***** GIVEN INFORMATION *****

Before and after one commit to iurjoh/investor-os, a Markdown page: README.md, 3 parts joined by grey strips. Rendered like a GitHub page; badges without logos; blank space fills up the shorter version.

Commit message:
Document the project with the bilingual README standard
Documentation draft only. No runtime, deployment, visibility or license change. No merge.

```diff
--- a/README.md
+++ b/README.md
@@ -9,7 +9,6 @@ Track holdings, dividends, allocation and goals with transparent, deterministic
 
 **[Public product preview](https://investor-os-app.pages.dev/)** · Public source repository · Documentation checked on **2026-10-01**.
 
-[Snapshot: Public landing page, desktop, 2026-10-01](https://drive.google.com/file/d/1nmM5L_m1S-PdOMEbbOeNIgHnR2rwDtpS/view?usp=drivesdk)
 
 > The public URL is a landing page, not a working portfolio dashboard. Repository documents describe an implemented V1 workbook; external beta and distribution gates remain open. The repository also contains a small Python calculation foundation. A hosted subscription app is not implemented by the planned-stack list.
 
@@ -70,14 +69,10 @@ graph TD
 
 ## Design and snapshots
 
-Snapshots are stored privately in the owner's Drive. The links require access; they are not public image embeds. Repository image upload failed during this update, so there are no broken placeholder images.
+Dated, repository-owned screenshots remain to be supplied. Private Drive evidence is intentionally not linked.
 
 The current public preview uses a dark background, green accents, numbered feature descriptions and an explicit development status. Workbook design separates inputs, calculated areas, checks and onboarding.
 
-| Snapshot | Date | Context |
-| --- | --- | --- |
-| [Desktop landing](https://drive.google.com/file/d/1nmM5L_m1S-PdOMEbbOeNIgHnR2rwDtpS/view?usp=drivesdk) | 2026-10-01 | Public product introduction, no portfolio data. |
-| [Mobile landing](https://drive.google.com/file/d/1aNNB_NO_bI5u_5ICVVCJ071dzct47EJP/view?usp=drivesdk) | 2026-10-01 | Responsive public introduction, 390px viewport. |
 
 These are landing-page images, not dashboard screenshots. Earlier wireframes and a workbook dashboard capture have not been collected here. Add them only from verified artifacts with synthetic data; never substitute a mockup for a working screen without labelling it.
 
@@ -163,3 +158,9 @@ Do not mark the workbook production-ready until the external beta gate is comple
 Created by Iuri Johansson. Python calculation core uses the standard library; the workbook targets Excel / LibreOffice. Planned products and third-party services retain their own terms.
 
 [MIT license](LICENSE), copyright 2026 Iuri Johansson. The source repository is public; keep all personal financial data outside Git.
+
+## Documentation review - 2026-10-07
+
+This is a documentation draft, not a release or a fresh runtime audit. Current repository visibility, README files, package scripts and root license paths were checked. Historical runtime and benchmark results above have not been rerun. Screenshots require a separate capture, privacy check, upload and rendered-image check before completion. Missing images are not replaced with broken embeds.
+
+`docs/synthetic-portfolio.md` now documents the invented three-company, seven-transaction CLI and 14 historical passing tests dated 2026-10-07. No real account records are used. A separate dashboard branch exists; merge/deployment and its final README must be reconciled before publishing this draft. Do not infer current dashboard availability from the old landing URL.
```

*****

WORK TO COMPLETE ::
The entries above are to be retyped exactly, with nothing left out.

RESULT OF THE EXERCISE ::
Before and after one commit to iurjoh/investor-os, a Markdown page: README.md, 3 parts joined by grey strips. Rendered like a GitHub page; badges without logos; blank space fills up the shorter version.

Commit message:
Document the project with the bilingual README standard
Documentation draft only. No runtime, deployment, visibility or license change. No merge.

```diff
--- a/README.md
+++ b/README.md
@@ -9,7 +9,6 @@ Track holdings, dividends, allocation and goals with transparent, deterministic
 
 **[Public product preview](https://investor-os-app.pages.dev/)** · Public source repository · Documentation checked on **2026-10-01**.
 
-[Snapshot: Public landing page, desktop, 2026-10-01](https://drive.google.com/file/d/1nmM5L_m1S-PdOMEbbOeNIgHnR2rwDtpS/view?usp=drivesdk)
 
 > The public URL is a landing page, not a working portfolio dashboard. Repository documents describe an implemented V1 workbook; external beta and distribution gates remain open. The repository also contains a small Python calculation foundation. A hosted subscription app is not implemented by the planned-stack list.
 
@@ -70,14 +69,10 @@ graph TD
 
 ## Design and snapshots
 
-Snapshots are stored privately in the owner's Drive. The links require access; they are not public image embeds. Repository image upload failed during this update, so there are no broken placeholder images.
+Dated, repository-owned screenshots remain to be supplied. Private Drive evidence is intentionally not linked.
 
 The current public preview uses a dark background, green accents, numbered feature descriptions and an explicit development status. Workbook design separates inputs, calculated areas, checks and onboarding.
 
-| Snapshot | Date | Context |
-| --- | --- | --- |
-| [Desktop landing](https://drive.google.com/file/d/1nmM5L_m1S-PdOMEbbOeNIgHnR2rwDtpS/view?usp=drivesdk) | 2026-10-01 | Public product introduction, no portfolio data. |
-| [Mobile landing](https://drive.google.com/file/d/1aNNB_NO_bI5u_5ICVVCJ071dzct47EJP/view?usp=drivesdk) | 2026-10-01 | Responsive public introduction, 390px viewport. |
 
 These are landing-page images, not dashboard screenshots. Earlier wireframes and a workbook dashboard capture have not been collected here. Add them only from verified artifacts with synthetic data; never substitute a mockup for a working screen without labelling it.
 
@@ -163,3 +158,9 @@ Do not mark the workbook production-ready until the external beta gate is comple
 Created by Iuri Johansson. Python calculation core uses the standard library; the workbook targets Excel / LibreOffice. Planned products and third-party services retain their own terms.
 
 [MIT license](LICENSE), copyright 2026 Iuri Johansson. The source repository is public; keep all personal financial data outside Git.
+
+## Documentation review - 2026-10-07
+
+This is a documentation draft, not a release or a fresh runtime audit. Current repository visibility, README files, package scripts and root license paths were checked. Historical runtime and benchmark results above have not been rerun. Screenshots require a separate capture, privacy check, upload and rendered-image check before completion. Missing images are not replaced with broken embeds.
+
+`docs/synthetic-portfolio.md` now documents the invented three-company, seven-transaction CLI and 14 historical passing tests dated 2026-10-07. No real account records are used. A separate dashboard branch exists; merge/deployment and its final README must be reconciled before publishing this draft. Do not infer current dashboard availability from the old landing URL.
```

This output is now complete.